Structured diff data
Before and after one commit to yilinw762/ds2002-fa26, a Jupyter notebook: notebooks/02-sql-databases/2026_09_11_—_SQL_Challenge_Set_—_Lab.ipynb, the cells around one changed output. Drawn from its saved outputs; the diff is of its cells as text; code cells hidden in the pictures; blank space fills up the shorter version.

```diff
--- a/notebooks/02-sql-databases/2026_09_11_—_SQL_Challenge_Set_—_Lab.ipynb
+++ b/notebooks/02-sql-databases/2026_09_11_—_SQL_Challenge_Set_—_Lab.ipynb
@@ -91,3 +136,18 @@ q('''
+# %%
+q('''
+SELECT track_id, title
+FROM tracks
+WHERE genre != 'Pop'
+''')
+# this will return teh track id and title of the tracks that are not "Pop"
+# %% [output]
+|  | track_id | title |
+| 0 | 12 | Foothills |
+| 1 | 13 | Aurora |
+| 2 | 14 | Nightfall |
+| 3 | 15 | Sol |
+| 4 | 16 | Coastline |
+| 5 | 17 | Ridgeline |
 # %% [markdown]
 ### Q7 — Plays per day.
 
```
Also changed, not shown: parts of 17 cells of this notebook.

==

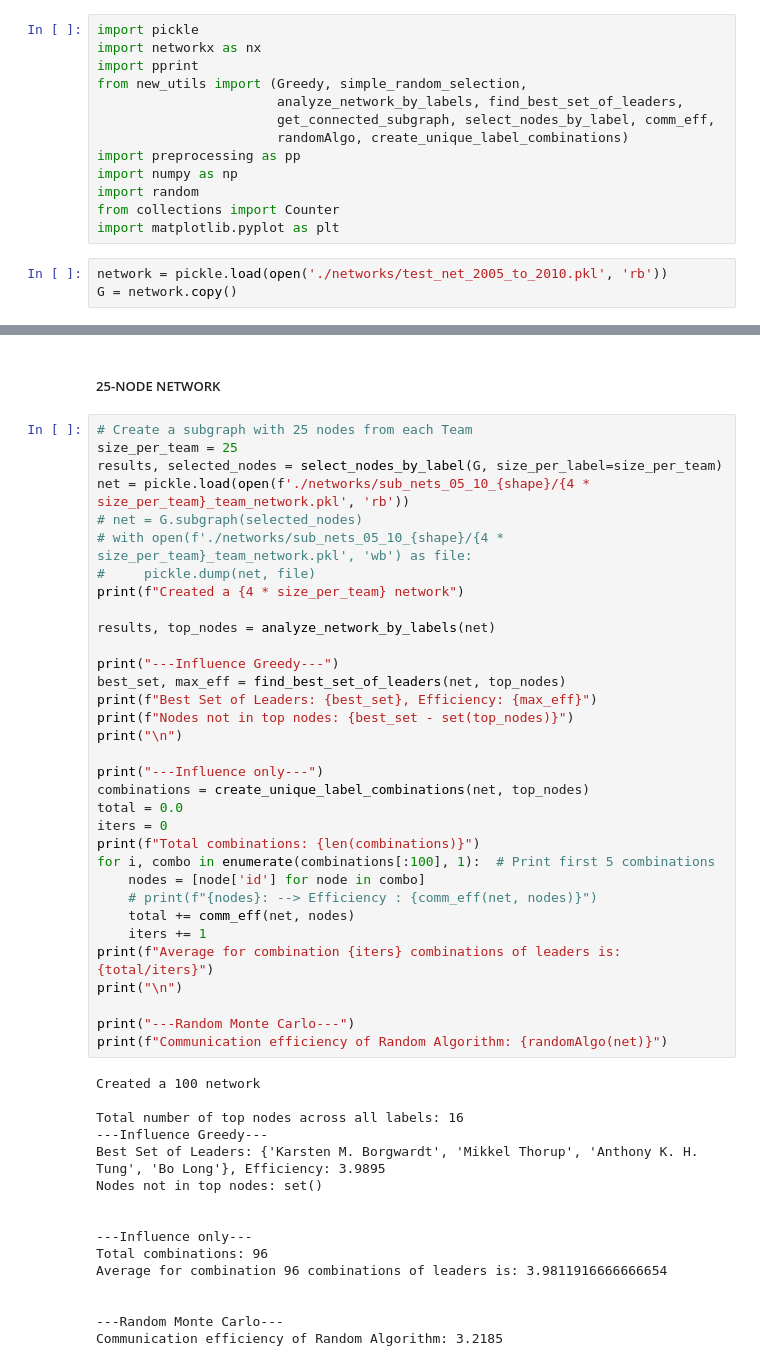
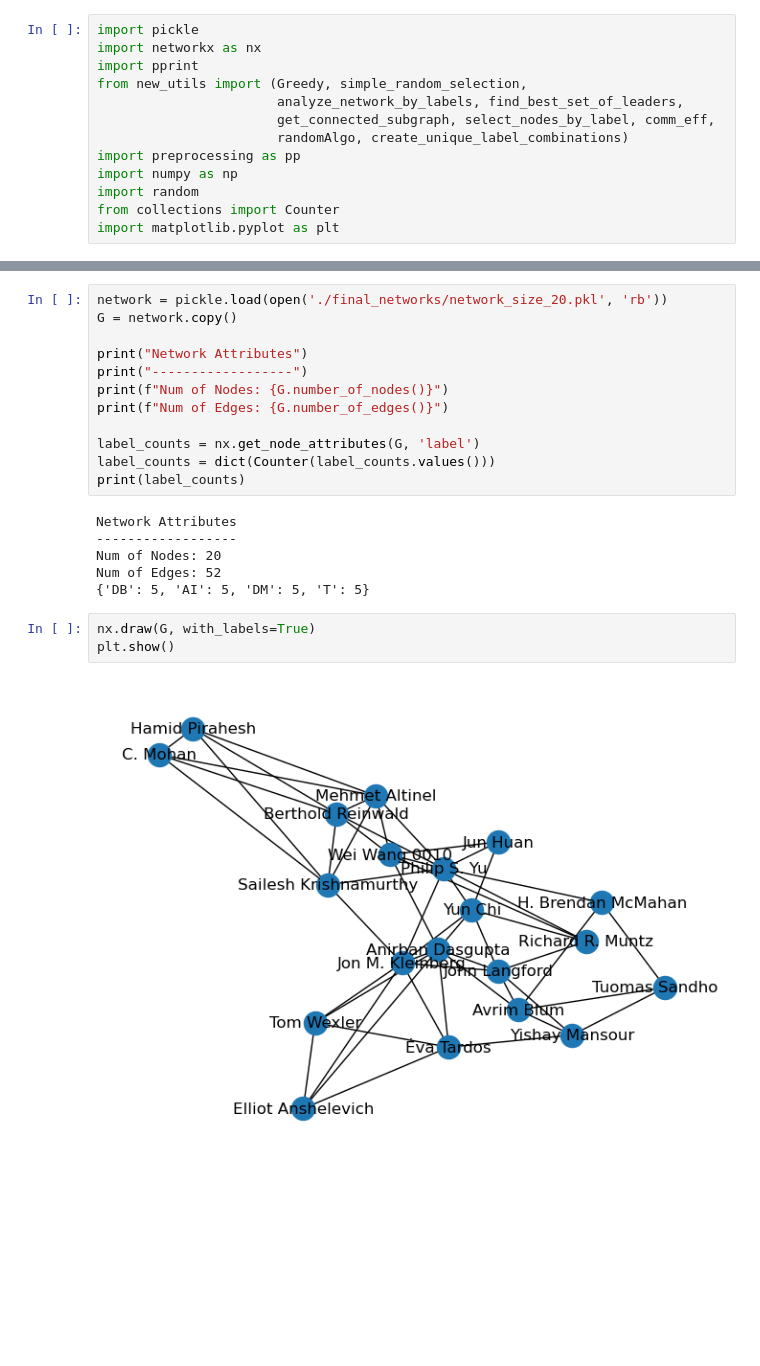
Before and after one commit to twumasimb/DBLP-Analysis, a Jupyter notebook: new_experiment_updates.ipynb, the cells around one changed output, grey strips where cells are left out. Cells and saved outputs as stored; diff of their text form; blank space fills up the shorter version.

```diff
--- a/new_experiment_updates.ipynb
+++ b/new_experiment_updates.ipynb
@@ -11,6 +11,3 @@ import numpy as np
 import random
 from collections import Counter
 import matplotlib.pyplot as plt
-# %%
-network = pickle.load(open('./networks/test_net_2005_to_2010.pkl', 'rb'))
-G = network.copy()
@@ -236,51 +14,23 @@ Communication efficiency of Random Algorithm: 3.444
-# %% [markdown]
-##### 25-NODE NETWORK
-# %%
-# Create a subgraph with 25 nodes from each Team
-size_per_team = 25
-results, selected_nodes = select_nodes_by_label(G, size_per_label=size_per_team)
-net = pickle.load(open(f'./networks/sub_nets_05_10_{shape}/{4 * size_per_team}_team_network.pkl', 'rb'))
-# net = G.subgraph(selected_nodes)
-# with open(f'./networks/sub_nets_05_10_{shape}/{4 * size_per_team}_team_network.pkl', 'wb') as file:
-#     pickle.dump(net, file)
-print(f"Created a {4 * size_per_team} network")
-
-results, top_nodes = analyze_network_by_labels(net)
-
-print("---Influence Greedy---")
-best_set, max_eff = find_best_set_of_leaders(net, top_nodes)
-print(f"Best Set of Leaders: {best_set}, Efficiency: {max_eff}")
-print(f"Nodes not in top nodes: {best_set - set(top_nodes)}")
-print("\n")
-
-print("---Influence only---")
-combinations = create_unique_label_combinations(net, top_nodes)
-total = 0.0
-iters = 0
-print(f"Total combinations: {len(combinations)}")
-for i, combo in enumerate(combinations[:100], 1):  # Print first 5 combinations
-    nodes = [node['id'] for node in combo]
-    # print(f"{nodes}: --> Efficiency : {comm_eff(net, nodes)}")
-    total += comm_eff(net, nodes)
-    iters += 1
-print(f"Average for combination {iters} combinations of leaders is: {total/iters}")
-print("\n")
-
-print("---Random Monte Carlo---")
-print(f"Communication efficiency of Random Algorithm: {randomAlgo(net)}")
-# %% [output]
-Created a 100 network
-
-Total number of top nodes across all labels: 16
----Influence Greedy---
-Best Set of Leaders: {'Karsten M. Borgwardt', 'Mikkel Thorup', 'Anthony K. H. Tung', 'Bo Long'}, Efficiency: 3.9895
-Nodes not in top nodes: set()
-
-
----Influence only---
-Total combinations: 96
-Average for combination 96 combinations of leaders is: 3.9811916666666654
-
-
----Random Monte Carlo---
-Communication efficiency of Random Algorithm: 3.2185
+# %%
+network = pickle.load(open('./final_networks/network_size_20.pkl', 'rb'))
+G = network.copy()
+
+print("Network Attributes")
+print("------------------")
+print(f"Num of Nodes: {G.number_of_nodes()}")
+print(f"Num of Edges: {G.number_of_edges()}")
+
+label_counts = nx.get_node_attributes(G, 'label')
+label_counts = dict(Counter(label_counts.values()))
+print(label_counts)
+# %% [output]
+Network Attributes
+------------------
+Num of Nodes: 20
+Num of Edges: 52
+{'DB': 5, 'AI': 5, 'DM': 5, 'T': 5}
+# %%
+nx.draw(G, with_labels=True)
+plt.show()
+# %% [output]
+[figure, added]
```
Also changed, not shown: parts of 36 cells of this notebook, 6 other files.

WORK INSTRUCTION: In the data above, find each line that uses the string "open". Copy it.

ANSWER TO THIS EXERCISE:
-network = pickle.load(open('./networks/test_net_2005_to_2010.pkl', 'rb'))
-net = pickle.load(open(f'./networks/sub_nets_05_10_{shape}/{4 * size_per_team}_team_network.pkl', 'rb'))
-# with open(f'./networks/sub_nets_05_10_{shape}/{4 * size_per_team}_team_network.pkl', 'wb') as file:
+network = pickle.load(open('./final_networks/network_size_20.pkl', 'rb'))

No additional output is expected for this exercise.